Visit the South today and, were it not for the receptionists seated behind protective glass or the chairs bolted to the floor, the airy three-storey reception area, with its exposed brick and skylit entryway, could pass for a condo lobby. The 73,000-square-metre building, which is LEED Silver certified with a ground-source heat exchanger and low-flush toilets, occupies the site of the former Mimico Correctional Centre in south Etobicoke. Behind the main building are three seven-storey, sand-coloured towers, set off from each other at slight angles. The effect is more chic New Mexico college than imposing superjail.

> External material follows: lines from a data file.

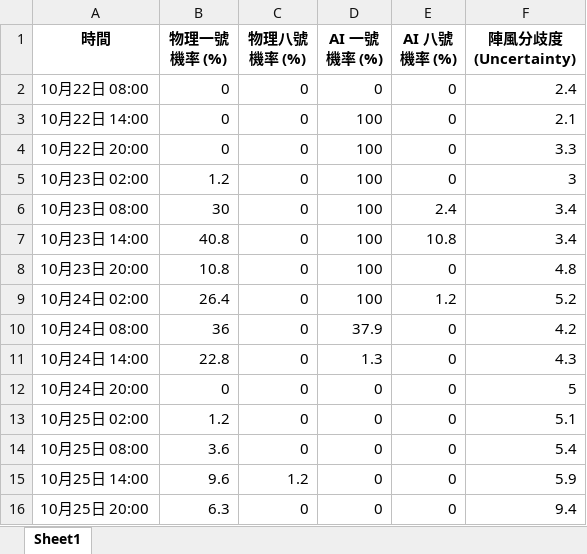
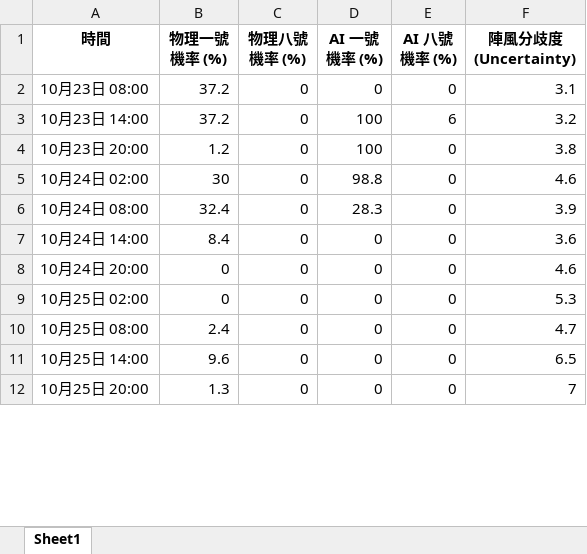
Before and after one commit to Ozymandiax/hk-typhoon-early-warning, an Excel workbook: data/typhoon_predictions.xlsx, sheet Sheet1, drawn as a sheet; only a part is shown; values as stored, in another font and other column widths than the file's, no borders; removed rows and columns are numbered as before the commit, all else as after; the diff covers the shown part only; the diff names each change by its address in the sheet, - before the commit and + after, or states it on an @@ line.

```diff
--- a/data/typhoon_predictions.xlsx (sheet Sheet1)
+++ b/data/typhoon_predictions.xlsx (sheet Sheet1)
-row 2: 10月22日 08:00 | 0 | 0 | 0 | 0 | 2.4
-row 3: 10月22日 14:00 | 0 | 0 | 100 | 0 | 2.1
-row 4: 10月22日 20:00 | 0 | 0 | 100 | 0 | 3.3
-row 5: 10月23日 02:00 | 1.2 | 0 | 100 | 0 | 3
-B2 (物理一號機率 (%)): 30
+B2 (物理一號機率 (%)): 37.2
-D2 (AI 一號機率 (%)): 100
+D2 (AI 一號機率 (%)): 0
-E2 (AI 八號機率 (%)): 2.4
+E2 (AI 八號機率 (%)): 0
-F2 (陣風分歧度 (Uncertainty)): 3.4
+F2 (陣風分歧度 (Uncertainty)): 3.1
-B3 (物理一號機率 (%)): 40.8
+B3 (物理一號機率 (%)): 37.2
-E3 (AI 八號機率 (%)): 10.8
+E3 (AI 八號機率 (%)): 6
-F3 (陣風分歧度 (Uncertainty)): 3.4
+F3 (陣風分歧度 (Uncertainty)): 3.2
-B4 (物理一號機率 (%)): 10.8
+B4 (物理一號機率 (%)): 1.2
-F4 (陣風分歧度 (Uncertainty)): 4.8
+F4 (陣風分歧度 (Uncertainty)): 3.8
-B5 (物理一號機率 (%)): 26.4
+B5 (物理一號機率 (%)): 30
-D5 (AI 一號機率 (%)): 100
+D5 (AI 一號機率 (%)): 98.8
-E5 (AI 八號機率 (%)): 1.2
+E5 (AI 八號機率 (%)): 0
-F5 (陣風分歧度 (Uncertainty)): 5.2
+F5 (陣風分歧度 (Uncertainty)): 4.6
-B6 (物理一號機率 (%)): 36
+B6 (物理一號機率 (%)): 32.4
-D6 (AI 一號機率 (%)): 37.9
+D6 (AI 一號機率 (%)): 28.3
-F6 (陣風分歧度 (Uncertainty)): 4.2
+F6 (陣風分歧度 (Uncertainty)): 3.9
-B7 (物理一號機率 (%)): 22.8
+B7 (物理一號機率 (%)): 8.4
-D7 (AI 一號機率 (%)): 1.3
+D7 (AI 一號機率 (%)): 0
-F7 (陣風分歧度 (Uncertainty)): 4.3
+F7 (陣風分歧度 (Uncertainty)): 3.6
-F8 (陣風分歧度 (Uncertainty)): 5
+F8 (陣風分歧度 (Uncertainty)): 4.6
-B9 (物理一號機率 (%)): 1.2
+B9 (物理一號機率 (%)): 0
-F9 (陣風分歧度 (Uncertainty)): 5.1
+F9 (陣風分歧度 (Uncertainty)): 5.3
-B10 (物理一號機率 (%)): 3.6
+B10 (物理一號機率 (%)): 2.4
-F10 (陣風分歧度 (Uncertainty)): 5.4
+F10 (陣風分歧度 (Uncertainty)): 4.7
-C11 (物理八號機率 (%)): 1.2
+C11 (物理八號機率 (%)): 0
-F11 (陣風分歧度 (Uncertainty)): 5.9
+F11 (陣風分歧度 (Uncertainty)): 6.5
-B12 (物理一號機率 (%)): 6.3
+B12 (物理一號機率 (%)): 1.3
-F12 (陣風分歧度 (Uncertainty)): 9.4
+F12 (陣風分歧度 (Uncertainty)): 7
```
Also changed, not shown: 4 added rows and 70 edited cells elsewhere in this sheet, 2 other files.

Inside, there are spaces for Aboriginal inmates to hold sweat lodge or smudging ceremonies, two multi-faith spaces with footbaths for Muslim inmates, a state-of-the-art 35-bed infirmary and a 26-bed mental health assessment unit. The seven-by-16-foot cells are spacious compared to the Don. The units, made up of 20 cells each, are split into two floors and arranged around a communal living room like motel suites surrounding a pool.

Initially, the South seemed like a double-pronged victory for the Liberals: the facility was praised for its design, and the construction process was relatively cost-effective—an important consideration for a government trying to slay a $10.5-billion deficit and manage the fallout from the gas plant scandal. Still, the total bill to the taxpayer was hefty: $1.1 billion, which was to be paid out over 30 years.

Written by Randy McDonald

February 16, 2017 at 10:00 pm

[BLOG] Some Tuesday links

  • blogTO reports on the history of Toronto’s Wellington Street.
  • Dangerous Minds introduces me to the grim American gothic that is Wisconsin Death Trip. What happened to Black River Falls in the 1890s?
  • The Dragon’s Gaze links to hypotheses about KIC 8462852, one suggesting KIC 8462852 has four exoplanets, another talking about a planet’s disintegration.
  • The Dragon’s Tales links to a paper modeling the mantles of icy moons.
  • Lawyers, Guns and Money looks at small city NIMBYism in the Oregon city of Eugene.
  • The LRB Blog reports on toxically racist misogyny directed towards Labour’s Diane Abbott by Tory minister David Davis, “misogynoir” as it is called.
  • Personal Reflections’ Jim Belshaw reports on the elections in Indonesia, a country increasingly important to Australia.
  • Peter Rukavina describes how the builders of his various indie phones, promising in their own rights, keep dropping them.
  • The Power and the Money’s Noel Maurer is optimistic that NAFTA will survive mostly as is.
  • The Volokh Conspiracy examines the ruling against Trump’s immigration order on the grounds that its planners explicitly designed it as an anti-Muslim ban.
  • Window on Eurasia suggests that the treaty-based federalism of Tatarstan within Russia is increasingly unpopular with many wanting a more centralized country.